Ressler’s role as the decision maker is even more fraught, as the team has tried desperately to not only build a contender around Young but appease him as well. For almost four years, forward John Collins has been mentioned in trade rumors. Another deadline passed with Collins remaining on the roster. Trading Collins, and giving more minutes and usage to De’Andre Hunter, AJ Griffin, and Onyeka Okongwu, athletes with defensive capabilities and perimeter spacing, should have been made years ago.
Instead, the Atlanta Hawks have failed to catch up to the rest of the NBA, manning traditional center Clint Capela in the middle next to the underwhelming Collins, who is neither great at offense nor defense. Instead, they have levied blame on their two head coaches and former GM.
There were multiple reported blowups between Young and McMillan. The worst incident was the Hawks fined Young for chartering a private flight during last season’s playoffs without informing the team. According to Lauren Williams of the Atlanta Journal-Constitution, Young chartered the private flight back to Atlanta following a Game 2 road loss to the Miami Heat in the first-round playoff series that the Hawks ultimately lost 4-1.

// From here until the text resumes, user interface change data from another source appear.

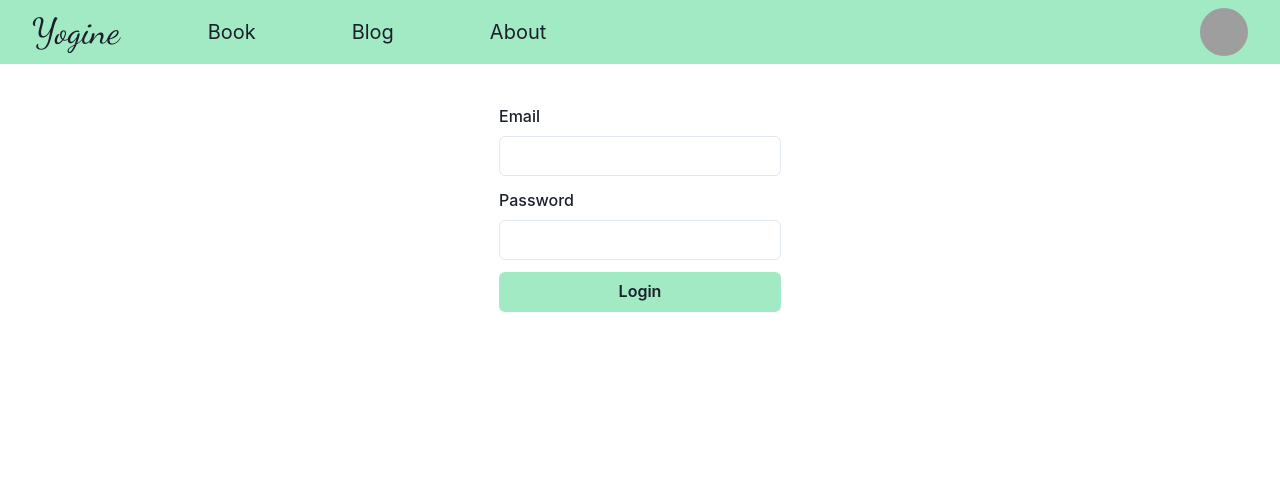
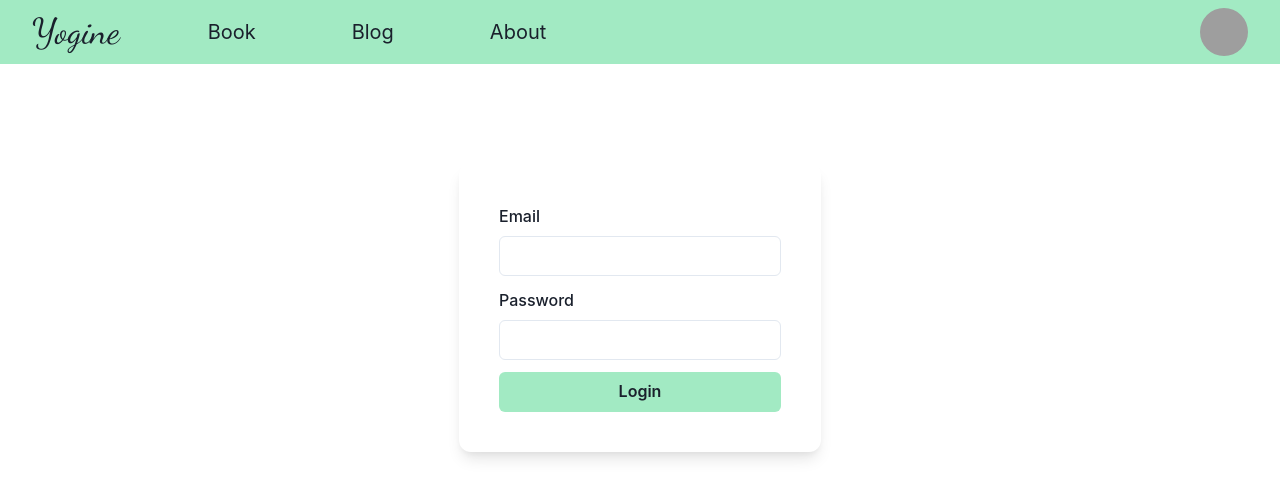
Before and after one commit to martinfaucheux/Yoga-app, a React (Create React App) app in the folder frontend/: page /login in a window 1280 px wide. Shown: the top 502 px of the page. Built offline with nearby package versions, Linux system fonts and the light colour scheme; grey boxes are pictures that could not be loaded.

Commit message:
recenter login page

```diff
--- a/frontend/src/components/LoginPage.js
+++ b/frontend/src/components/LoginPage.js
@@ -6,6 +6,7 @@ import {
   FormLabel,
   Center,
   Stack,
+  Box,
 } from "@chakra-ui/react";
 import { useAuth } from "../utils/AuthService";
 import { useNavigate } from "react-router-dom";
@@ -33,6 +34,7 @@ const LoginPage = () => {
 
   return (
     <Center>
+      <Box boxShadow={"lg"} mt={100} borderRadius={"xl"}>
         <Stack maxW={"600px"} spacing={3} padding="40px">
           <FormControl id="email">
             <FormLabel>Email</FormLabel>
@@ -48,7 +50,7 @@ const LoginPage = () => {
               type="password"
               value={password}
               onChange={(e) => setPassword(e.target.value)}
-            onKeyPress={handleKeyPress}
+              onKeyDown={handleKeyPress}
             />
           </FormControl>
           <Button
@@ -59,6 +61,7 @@ const LoginPage = () => {
             Login
           </Button>
         </Stack>
+      </Box>
     </Center>
   );
 };
```
Lines whose indentation alone changed are shown as unchanged.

There was a similar division between Young and Pierce. In both cases, the Atlanta Hawks doubled down on backing Young. When McMillian replaced Pierce, the Hawks went on a terrific playoff run, ending in an Eastern Conference Finals run. Young was especially explosive during that stretch, averaging 28.8 points and 9.5 assists in the Hawks playoff run. But since? The Hawks were smacked by the Heat smothering Young in last year’s first round, with Young averaging just 15.4 points.
After adding Murray this summer, in an attempt to bolster their offense and allow Young to rest longer, they are one game under .500 at 29-30. It’s been a disappointing season, as under McMillan, Young and Murray often just took turns in ISO sets, with the rest of the Hawks players running around the perimeter praying for a pass.
Young has still put up All-Star numbers — averaging 26.7 points and 10.3 assists for the season. But the efficiency hasn’t gotten better, as he’s shooting 42.8 percent overall and 32.4 percent from three.
Trae Young being seen as Atlanta Hawks coach killer
With Lloyd, McMillan and Schlenk all out in Atlanta, the criticism toward Young as a coach killer
and diva is fair. It doesn’t mean he isn’t one of the 15 best players in the league. But he will be on his third coach and second GM in just five seasons. Young’s game, thus far, has resulted in exhilarating personal stats and acclaim. But a single ECF run is all he has to his playoff resume,
thus far. A similar critique could be levied at Luka Dončić, who Young was traded for on Draft
night 2018. Dončić also has also only gotten out of the first round once, with last year’s run to the Western Conference the only exception.
Both were Cinderella runs on the back of getting hot at the perfect time and playing opposing teams with internal issues. The difference is for the most part, Dončić has made his teammates better, even if it hasn’t led to consistent playoff success.
According to reports, Quin Snyder is the top coaching candidate to replace McMillan. Snyder
was known as a defensive maestro in Utah, but lacked creativity offensively. Whoever Ressler
Jr. decides to hire — because we all know the kid is running the circus — all eyes will be on how
Young augments his game to fit that coach’s vision. With two bonafide stars in the backcourt,
there will only be Young to blame if things do not turn around.
The most likely scenario will have the Atlanta Hawks experience a turnaround akin to 2021, making the playoffs and perhaps reaching the second round under their new coach. But even that might not be enough to appease Young, or enact any meaningful institutional change. And with a naive owner, spoiled brat running the show, and novice GM, what else could be expected but chaos?
Lee Escobedo covers the NBA for Sportsnaut. You can follow him on Twitter at @_leeescobedo